→ Your instructions: Show every line of the data that contains the string "theme".

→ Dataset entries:
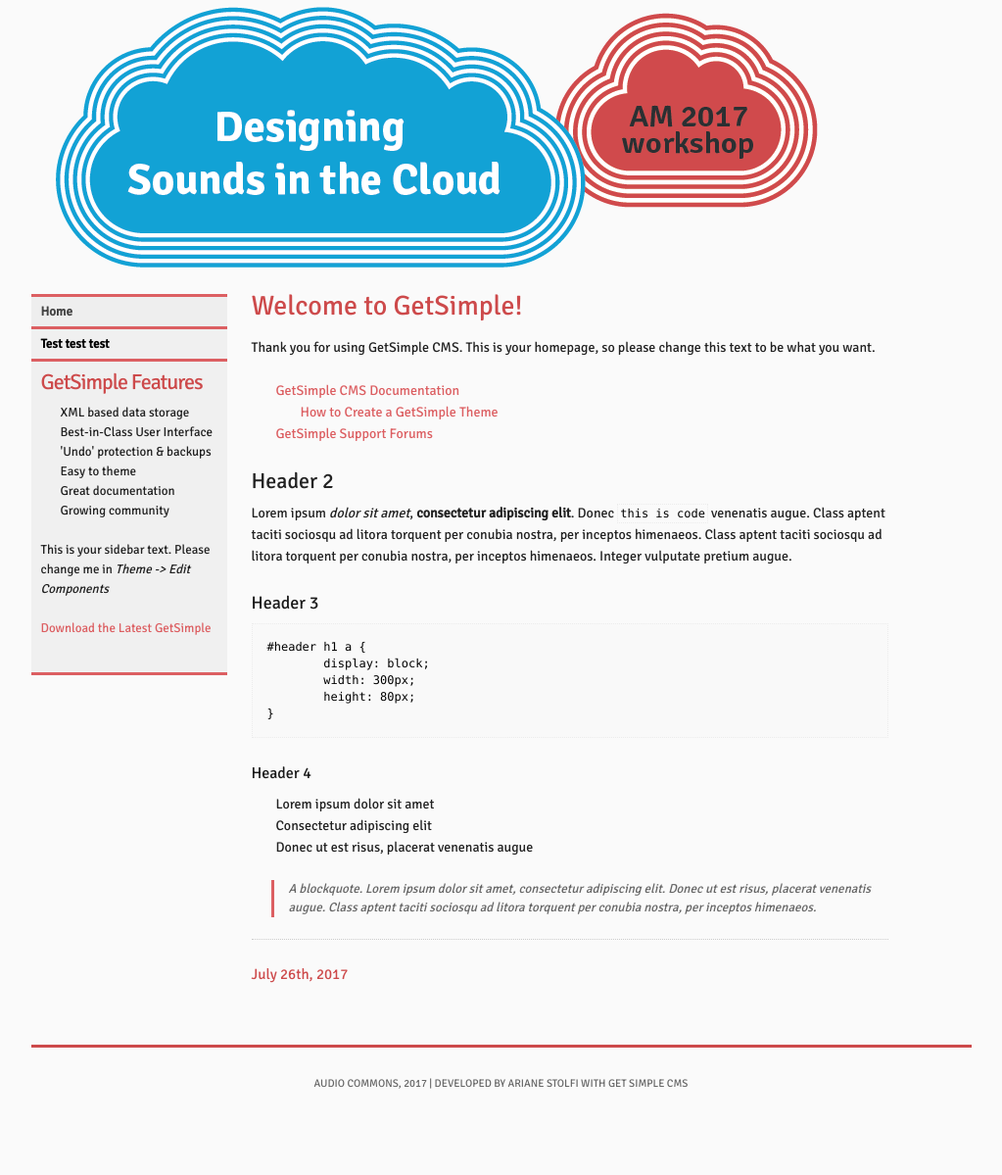
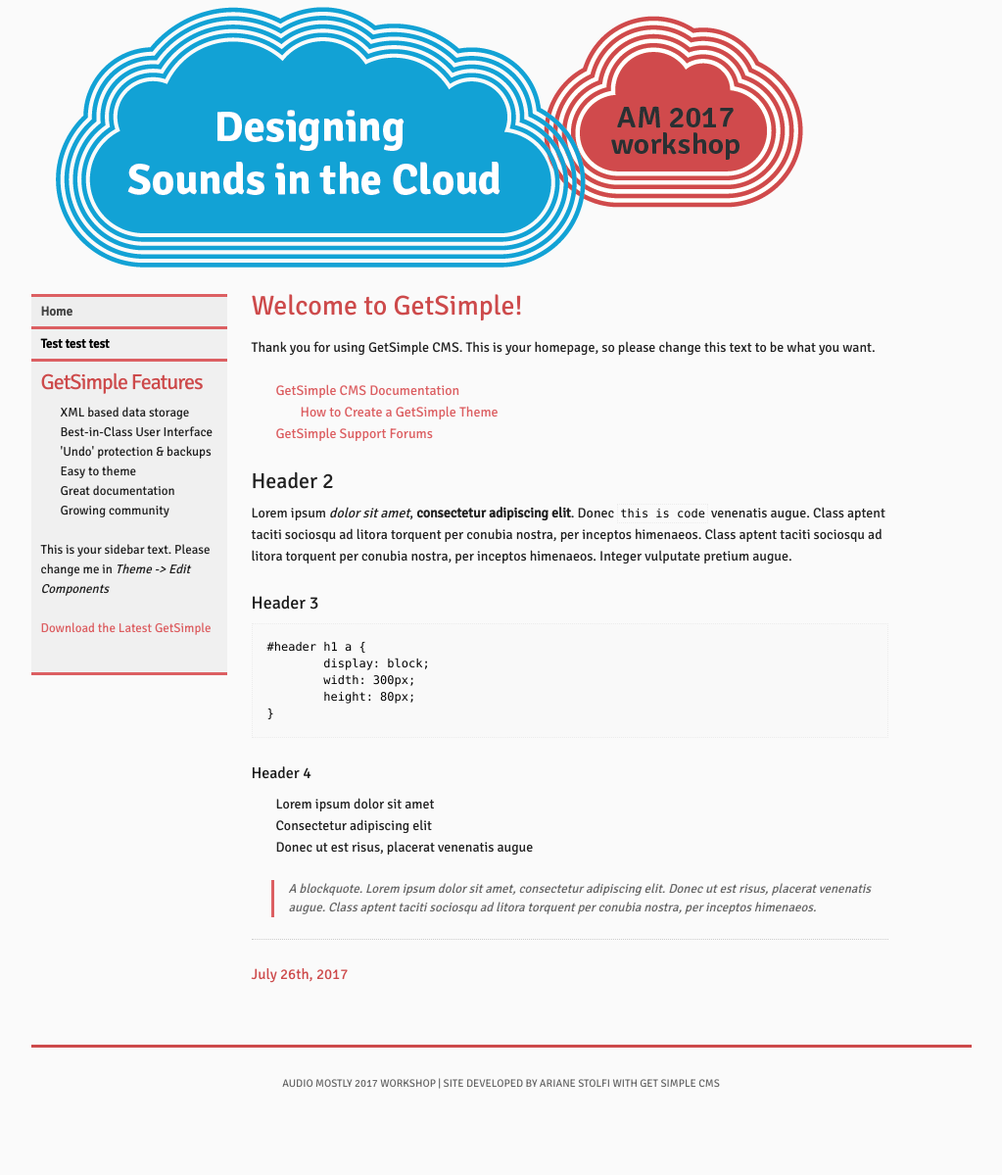
Before and after one commit to arianestolfi/designing-sound-workshop, a PHP site: page / in a window 1280 px wide. Shown: the whole page at 98% size, without its empty margins (146-1169 px from the left). Run offline with PHP 8.4, Linux system fonts and the light colour scheme.

Commit message:
logo footer
logo and footer

```diff
--- a/theme/soundoncloud/template.php
+++ b/theme/soundoncloud/template.php
@@ -68,7 +68,7 @@
 	<div class="clear"></div>
 
 <div id="footer"><?php get_footer(); ?>
-<div class="credits"><a href="http://www.audiocommons.org/">Audio Commons</a>, 2017 | developed by <a href="http://ariane.stolfi.org">ariane stolfi</a> with <a href="http://get-simple.info/">get simple cms</a></div>
+<div class="credits"><a href="http://audiomostly.com/">Audio Mostly 2017 Workshop </a>| site developed by <a href="http://ariane.stolfi.org">ariane stolfi</a> with <a href="http://get-simple.info/">get simple cms</a></div>
 </div>
 
 
```
Also changed, not shown: theme/soundoncloud/images/banner_960.png.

→ Exercise answer:
--- a/theme/soundoncloud/template.php
+++ b/theme/soundoncloud/template.php
Also changed, not shown: theme/soundoncloud/images/banner_960.png.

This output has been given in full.